*Work to complete*
Here is the task for the records below: repeat exactly the lines from the one with "Before and after one commit to Symone95/decoratorutilities, a" to the one with "Also changed, not", both included, and nothing else.

*Entries shown*
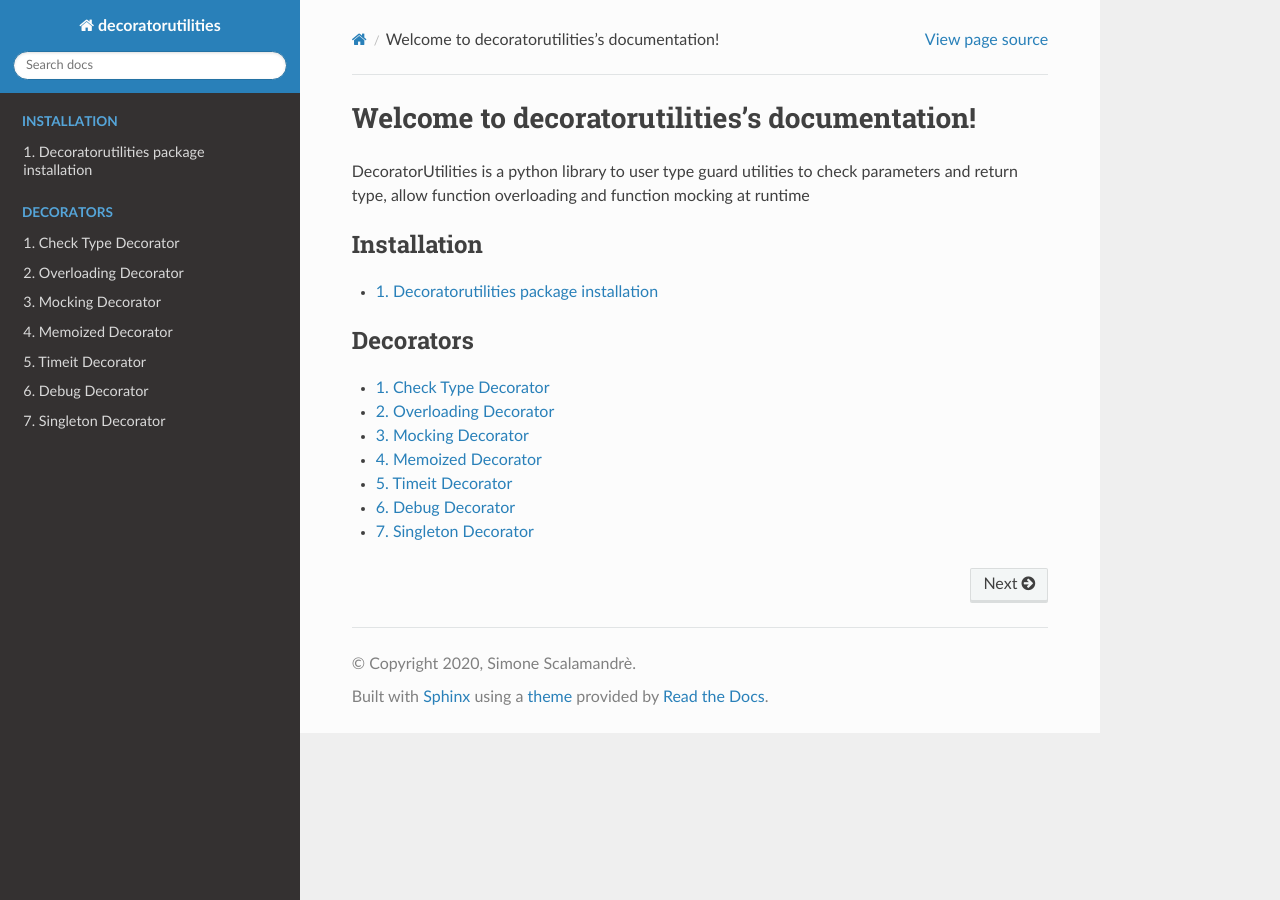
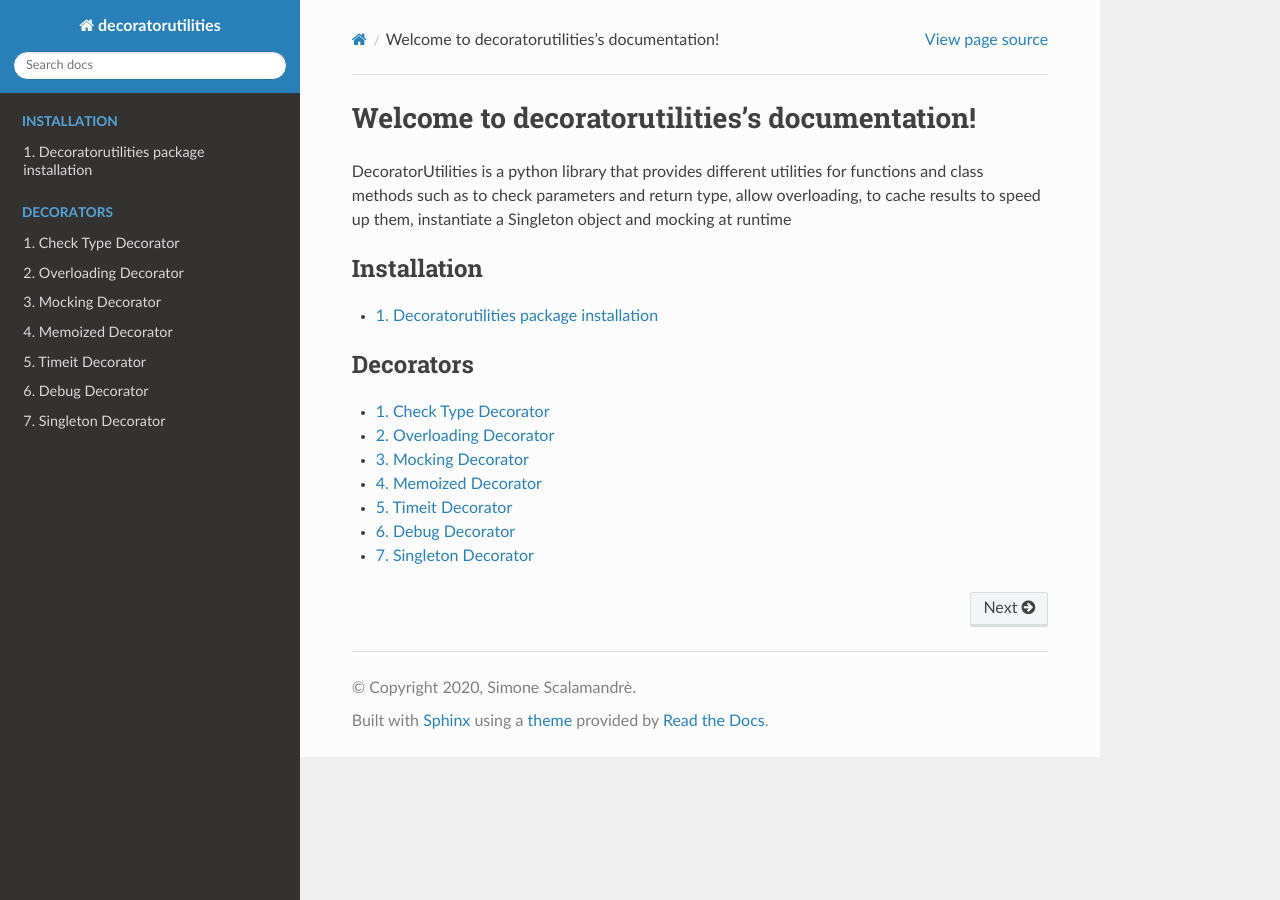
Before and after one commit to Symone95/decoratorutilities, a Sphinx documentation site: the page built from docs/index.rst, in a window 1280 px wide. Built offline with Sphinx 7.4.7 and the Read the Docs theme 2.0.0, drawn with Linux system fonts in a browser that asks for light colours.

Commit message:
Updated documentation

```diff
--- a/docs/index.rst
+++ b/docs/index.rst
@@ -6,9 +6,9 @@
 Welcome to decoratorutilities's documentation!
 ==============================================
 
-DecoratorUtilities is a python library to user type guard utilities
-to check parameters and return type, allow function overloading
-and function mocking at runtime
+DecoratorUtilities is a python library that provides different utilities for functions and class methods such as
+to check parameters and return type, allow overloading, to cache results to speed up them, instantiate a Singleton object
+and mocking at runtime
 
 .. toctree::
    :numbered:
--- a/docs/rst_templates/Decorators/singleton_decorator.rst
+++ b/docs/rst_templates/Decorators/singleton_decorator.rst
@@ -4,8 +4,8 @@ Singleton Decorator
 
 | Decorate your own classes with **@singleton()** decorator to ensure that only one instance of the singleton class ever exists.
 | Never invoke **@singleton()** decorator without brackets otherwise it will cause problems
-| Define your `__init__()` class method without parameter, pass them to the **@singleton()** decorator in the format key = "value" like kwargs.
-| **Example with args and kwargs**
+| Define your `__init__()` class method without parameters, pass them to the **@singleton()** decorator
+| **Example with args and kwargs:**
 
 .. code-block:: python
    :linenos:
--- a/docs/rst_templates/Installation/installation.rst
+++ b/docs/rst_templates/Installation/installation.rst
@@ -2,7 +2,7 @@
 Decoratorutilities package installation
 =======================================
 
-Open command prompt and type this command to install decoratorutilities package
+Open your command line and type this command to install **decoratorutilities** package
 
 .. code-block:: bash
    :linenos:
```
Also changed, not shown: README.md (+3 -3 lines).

---

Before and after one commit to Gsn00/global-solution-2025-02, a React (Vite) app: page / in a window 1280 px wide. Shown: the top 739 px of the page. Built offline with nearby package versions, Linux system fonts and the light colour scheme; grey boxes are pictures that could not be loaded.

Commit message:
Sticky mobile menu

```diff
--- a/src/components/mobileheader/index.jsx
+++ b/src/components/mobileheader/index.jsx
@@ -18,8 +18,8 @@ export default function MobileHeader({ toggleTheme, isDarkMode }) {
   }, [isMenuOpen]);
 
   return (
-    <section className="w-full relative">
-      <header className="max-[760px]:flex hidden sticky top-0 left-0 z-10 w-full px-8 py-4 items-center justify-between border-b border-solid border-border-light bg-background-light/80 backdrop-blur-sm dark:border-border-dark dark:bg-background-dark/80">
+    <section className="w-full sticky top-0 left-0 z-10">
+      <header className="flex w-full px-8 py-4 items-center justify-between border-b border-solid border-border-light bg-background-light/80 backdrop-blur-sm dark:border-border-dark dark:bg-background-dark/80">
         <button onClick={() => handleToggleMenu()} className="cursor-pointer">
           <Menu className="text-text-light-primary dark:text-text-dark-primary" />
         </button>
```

*Result for this exercise*
Before and after one commit to Symone95/decoratorutilities, a Sphinx documentation site: the page built from docs/index.rst, in a window 1280 px wide. Built offline with Sphinx 7.4.7 and the Read the Docs theme 2.0.0, drawn with Linux system fonts in a browser that asks for light colours.

Commit message:
Updated documentation

```diff
--- a/docs/index.rst
+++ b/docs/index.rst
@@ -6,9 +6,9 @@
 Welcome to decoratorutilities's documentation!
 ==============================================
 
-DecoratorUtilities is a python library to user type guard utilities
-to check parameters and return type, allow function overloading
-and function mocking at runtime
+DecoratorUtilities is a python library that provides different utilities for functions and class methods such as
+to check parameters and return type, allow overloading, to cache results to speed up them, instantiate a Singleton object
+and mocking at runtime
 
 .. toctree::
    :numbered:
--- a/docs/rst_templates/Decorators/singleton_decorator.rst
+++ b/docs/rst_templates/Decorators/singleton_decorator.rst
@@ -4,8 +4,8 @@ Singleton Decorator
 
 | Decorate your own classes with **@singleton()** decorator to ensure that only one instance of the singleton class ever exists.
 | Never invoke **@singleton()** decorator without brackets otherwise it will cause problems
-| Define your `__init__()` class method without parameter, pass them to the **@singleton()** decorator in the format key = "value" like kwargs.
-| **Example with args and kwargs**
+| Define your `__init__()` class method without parameters, pass them to the **@singleton()** decorator
+| **Example with args and kwargs:**
 
 .. code-block:: python
    :linenos:
--- a/docs/rst_templates/Installation/installation.rst
+++ b/docs/rst_templates/Installation/installation.rst
@@ -2,7 +2,7 @@
 Decoratorutilities package installation
 =======================================
 
-Open command prompt and type this command to install decoratorutilities package
+Open your command line and type this command to install **decoratorutilities** package
 
 .. code-block:: bash
    :linenos:
```
Also changed, not shown: README.md (+3 -3 lines).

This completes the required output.